Trunk Call, which he art-directed and also produced in 1960, starred Abhi Bhattacharya, Rajan Haksar, and Helen. A thriller directed by Balraj Mehta, it revolved around the murder of one of Calcutta’s wealthiest men – Seth Kapurchand, a robbery and his missing secretary. 

The Ravinda Dave directorial Dulha Dulhan, for which he provided art direction in 1964, had a star cast comprising Raj Kapoor and Sadhana Shivdasani.  The film, written by Dhruva Chatterjee with dialogue by Inder Raj, told the story of Chanda, who lives a wealthy lifestyle in Jaipur along with her father, Thakur Dharam Singh, and mother. Since she is of marriageable age, her father wants her to marry a wealthy male of his choice; however, she dislikes him. At home, arguments ensue and her father slaps her. She falls down and passes out. When she regains her senses, she finds herself in a hospital in Bombay with her father at her bedside. Informing her that she was unconscious for three days, he apologises and promises never to pressurise her to get married. She forgives him and they return home. A few days later she has a visitor, an Akashvani singer by the name of Raj Kumar, who claims to be her husband. He addresses her by the name Rekha, and wants her to accompany him back to Bombay where he lives in a chawl along with a small-time actor, Bansi. The film explores this mysterious turn of events in Chanda’s life. 

Nayyar’s art direction was seen in the drama film Punar Milan (1964), directed by Ravindra Dave, and starring Balraj Sahni, Ameeta, and Jagdeep. Based on the theme of untouchability prevalent in society, the film revolved around Dr Mohan, who hails from an upper-caste Brahman family. He is of marriageable age, and is in love with Shobhna Bakshi. They plan to get married soon. During the wedding, someone raises a question about Mohan’s caste. When Mohan is repeatedly questioned about whether this is true, he replies that he does belong to a lower caste - the untouchables. Everyone is shocked, and the marriage is cancelled, leaving Mohan's family to wonder why he claims to be an untouchable person.

Adhi Raat Ke Baad, which he art-directed in 1965, was directed by Nanabhai Bhatt. It revolved around a man, formerly known as Mr X, who goes on the run from the police after he is a suspect in the killing of the wealthy father of his lover.
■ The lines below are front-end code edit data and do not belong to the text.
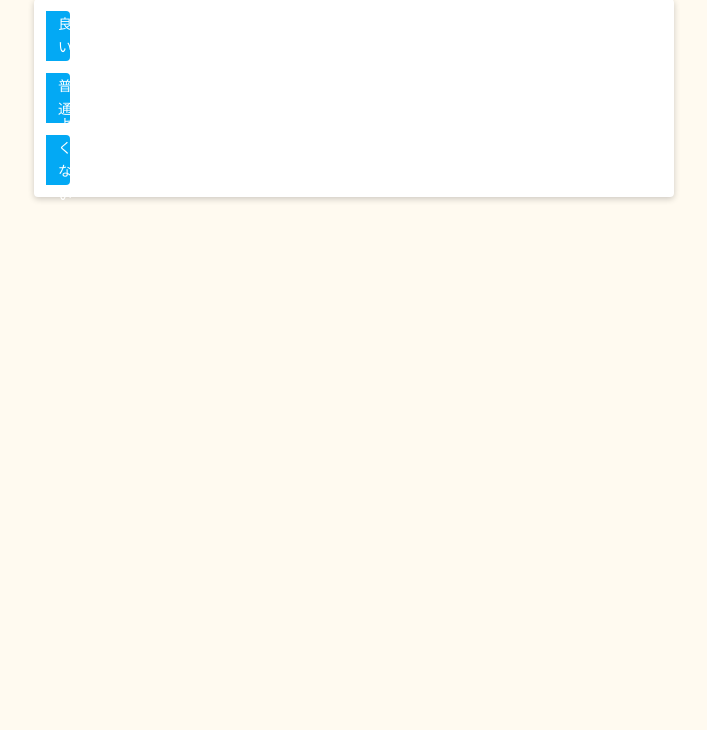
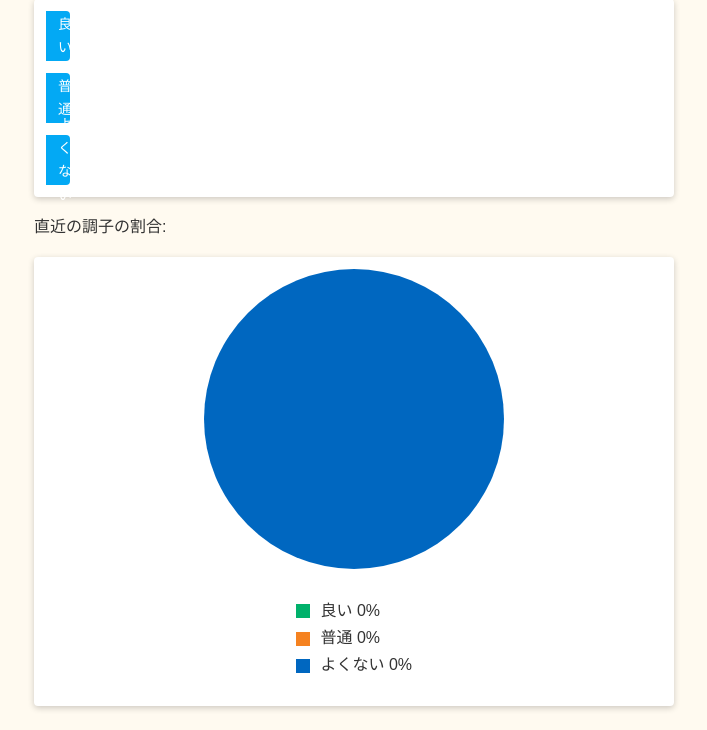
Before and after one commit to Toa3310/t-c_log, a Flask app: page /stats in a window 1280 px wide. Shown: the part 280-1010 px from the top of the page, without its empty margins (286-993 px from the left). Before the commit the page ends 481 px from the top, so only its background shows below. Run offline with Flask 3, Linux system fonts and the light colour scheme; data that the repository does not hold is empty.

Commit message:
feat: 統計ページに直近の調子の割合を円グラフで追加

```diff
--- a/app.py
+++ b/app.py
@@ -1,6 +1,6 @@
 import sqlite3
 import os
-from datetime import date, datetime
+from datetime import date, datetime, timedelta
 
 from dotenv import load_dotenv
 from flask import Flask, redirect, render_template, request, session, url_for
@@ -73,6 +73,7 @@ def completion_rate(tasks):
     return done_count / len(tasks) * 100
 
 CONDITION_LABELS = {0: "よくない", 1: "普通", 2: "良い"}
+CONDITION_COLORS = {0: "#0067C0", 1: "#F58220", 2: "#00B16B"}
 
 def make_tasks(condition):
     conn = get_db()
@@ -205,21 +206,43 @@ def edit_template():
 
 @app.route('/stats')
 def stats():
-    condition_rates = []
+    standard_day = date.today() - timedelta(days=30)
+    iso_day = standard_day.isoformat()
+    rate_list = []
+    composition_list = []
+
     conn = get_db()
-    zentai = conn.execute("SELECT AVG(done) * 100 FROM task_logs").fetchone()
-    row = conn.execute("SELECT condition, AVG(done) * 100 FROM task_logs GROUP BY condition").fetchall()
+    all_row = conn.execute("SELECT AVG(done) * 100 FROM task_logs").fetchone()
+    rate_row = conn.execute("SELECT condition, AVG(done) * 100 FROM task_logs GROUP BY condition").fetchall()
+    count_rows = conn.execute("SELECT condition, COUNT(DISTINCT created_at) FROM task_logs WHERE date >= ? GROUP BY condition", (iso_day,)).fetchall()
     conn.close()
-    ach_rate = zentai[0]
-    if ach_rate is None:
-        ach_rate = 0
-    d = {}
-    for r in row:
-        d[r[0]] = r[1]
+
+    all_ach = all_row[0]
+    if all_ach is None:
+        all_ach = 0
+    rate_by_condition = {}
+    count_by_condition = {}
+    for r in rate_row:
+        rate_by_condition[r[0]] = r[1]
+    for row in count_rows:
+        count_by_condition[row[0]] = row[1]
+    total = sum(count_by_condition.values())
     for c in [2,1,0]:
-        rate = d.get(c, 0)
-        condition_rates.append({"label": CONDITION_LABELS[c],"rate": rate,})
-    return render_template("stats.html", rate=ach_rate,condition_rates=condition_rates)
+        achieve_rate = rate_by_condition.get(c, 0)
+        condition_ratio = (count_by_condition.get(c,0) / total) * 100 if total != 0 else 0
+        rate_list.append({"label": CONDITION_LABELS[c],"rate": achieve_rate,})
+        composition_list.append({"label": CONDITION_LABELS[c], "color": CONDITION_COLORS[c] , "ratio": condition_ratio})
+
+    cumulative = 0
+    parts = []
+    for item in composition_list:
+        start = cumulative
+        cumulative += item["ratio"]
+        end = cumulative
+        parts.append(f"{item['color']} {start}% {end}%")
+    pie = "conic-gradient(" + ", ".join(parts) + ")"
+
+    return render_template("stats.html", rate=all_ach, condition_by_rates=rate_list, composition_ratio=composition_list, pie=pie)
 
 if __name__ == "__main__":
     app.run(debug=True)
--- a/static/style.css
+++ b/static/style.css
@@ -106,3 +106,26 @@ fieldset label {
     font-size: 14px;
     color: #ffffff;
 }
+
+.pie {
+    width: 300px;
+    height: 300px;
+    border-radius: 50%;
+}
+
+.pie-wrap {
+    align-items: center;
+}
+
+.swatch {
+    display: inline-block;
+    width: 14px;
+    height: 14px;
+    margin-right: 6px;
+    vertical-align: middle;
+}
+
+.legend {
+    list-style: none;
+    padding: 0;
+}
--- a/templates/stats.html
+++ b/templates/stats.html
@@ -11,11 +11,23 @@
     </div>
     <p>調子ごとの達成率:</p>
     <div class="bar-graph-wrap">
-        {% for item in condition_rates %}
+        {% for item in condition_by_rates %}
             <div class="graph" style="width: {{ item.rate }}%">
                 <span class="name">{{ item.label }}</span>
                 <span class="number">{{ item.rate | round(1) }}%</span>
             </div>
         {% endfor %}
     </div>
+    <p>直近の調子の割合:</p>
+    <div class="bar-graph-wrap pie-wrap">
+        <div class="pie" style="background: {{ pie }}"></div>
+        <ul class="legend">
+            {% for item in composition_ratio %}
+                <li>
+                    <span class="swatch" style="background: {{ item.color }}"></span>
+                        {{ item.label }} {{item.ratio | round(1) }}%
+                </li>
+            {% endfor %}
+        </ul>
+    </div>
 {% endblock %}
```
It starred Ashok Kumar, Ragini, and Sailesh Kumar

In 1966, he went on to provide art direction for Professor X, directed by Rajesh Nanda. A science fiction genre film, its story revolved around the scientific research of a doctor whose thirst for the hidden secrets of science and nature is unquenchable. It starred Bela Bose, Vijaya Choudhury, and Hiralal